More than 1000 phishing emails were sent from compromised National Health Service (NHS) inboxes over a six-month period ending this year, according to new research from Inky.
The email security firm claimed the campaign started around October 2021 and escalated “dramatically” in March this year, when Inky detected 1157 phishing emails originating from NHSmail inboxes.
After reporting its findings to the NHS on April 13, the volume of attacks originating from NHSmail inboxes fell dramatically the next day to just a “few,” the firm claimed.
Some 139 health service employees had their official email accounts individually compromised in the campaign to send out a variety of malicious messages.
“The majority were fake new document notifications with malicious links to credential harvesting sites that targeted Microsoft credentials.

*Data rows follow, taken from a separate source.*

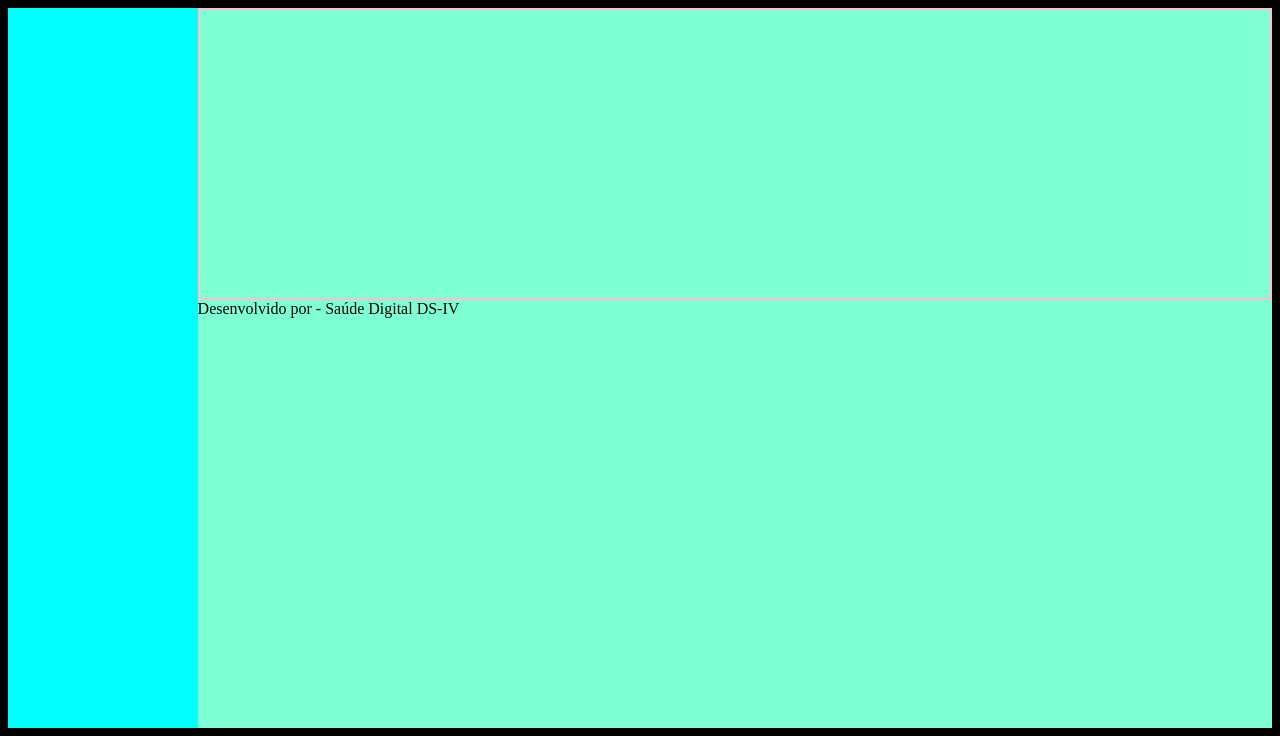
Repository: br-on/ddaf-chamados
Page: index.html
These files come from the project's save history. The page is drawn as it stood at one moment and after the next save; the edit follows.
The browser window is 1280 px wide. The pictures show the whole page.

Above is the page before, as saved 2025-01-19 20:24:50.

### index.html
<!DOCTYPE html>
<html lang="pt-br">
<head>
    <meta charset="UTF-8">
    <meta name="viewport" content="width=device-width, initial-scale=1.0">
    <link rel="stylesheet" href="style.css">
    <title>Radar de Chamados</title>
</head>
<body>
    <header>
        <section class="filtros"></section>
        <section class="percentual"></section>
    </header>
    <main>
        <section class="tipos-demandas"></section>
        <section class="andamento-demandas"></section>
        <footer> Desenvolvido por - Saúde Digital DS-IV</footer>
    </main>
</body>
</html>

### style.css
body {
    background-color: black;
    display: flex;
    height: 100vh;
}
header {
    width: 15%;
    background-color: aqua;
}
main {
    width: 85%;
    background-color: aquamarine;
}

.tipos-demandas {
    height: 40%;
    border: solid pink 2px;
}

After the next save:
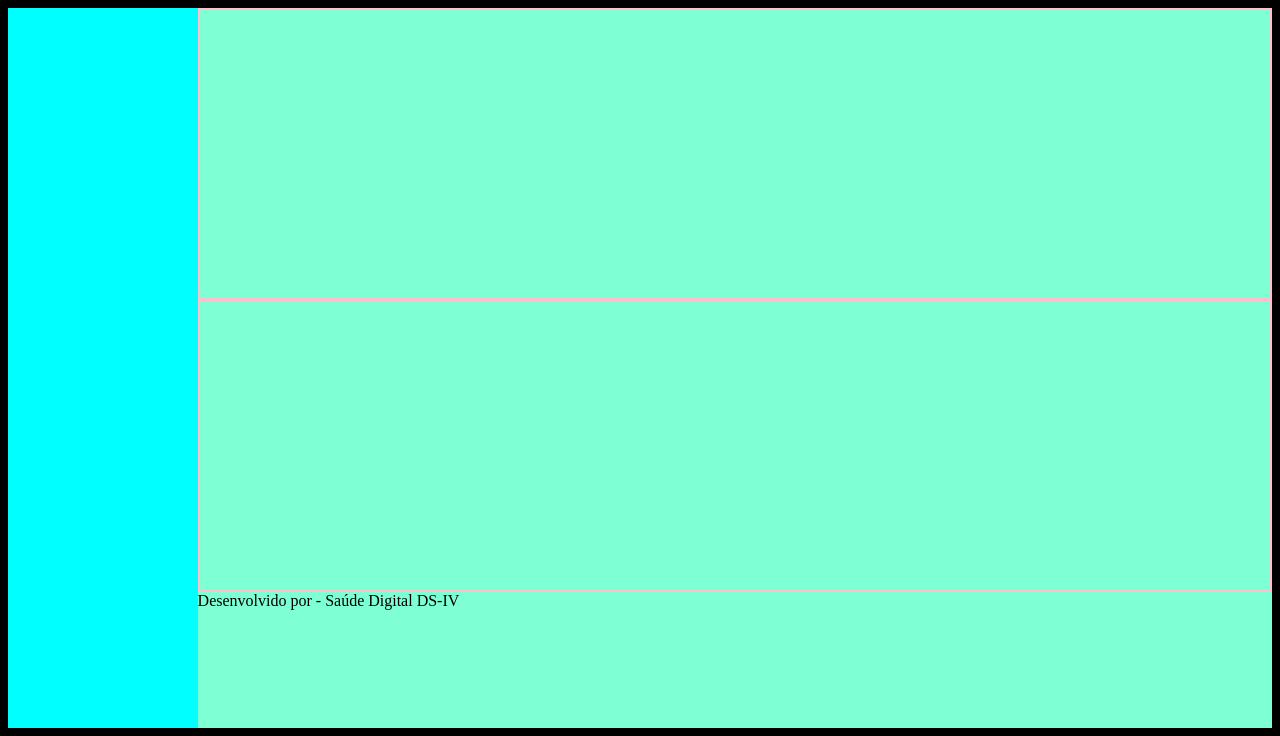
Saved 22 s later.
--- a/style.css
+++ b/style.css
@@ -16,3 +16,8 @@ main {
     height: 40%;
     border: solid pink 2px;
 }
+
+.andamento-demandas {
+    height: 40%;
+    border: solid pink 2px;
+}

All emails also had the NHS email footer at the bottom,” Inky explained.
“Some emails impersonated Adobe and Microsoft by using their logos in phishing emails, and a few were advance-fee scams.”
However, the scale of the campaign could have been even greater, given that Inky only detected the phishing messages sent to its customers.
In response to Inky’s findings, an official NHS statement claimed that the health service has processes in place to continuously monitor for such risks.
“We address them in collaboration with our partners who support and deliver the national NHSmail service,” it added.
“NHS organizations running their own email systems will have similar processes and protections in place to identify and coordinate their responses, and call upon NHS Digital assistance if required.”
It’s unclear how the healthcare employees were compromised in the first place, although recent research from Comparitech estimated that UK public sector workers might have clicked on as many as 58,000 suspicious links last year.
When assessed per employee, NHS Digital recorded the highest number of malicious emails for 2021 at 89,353.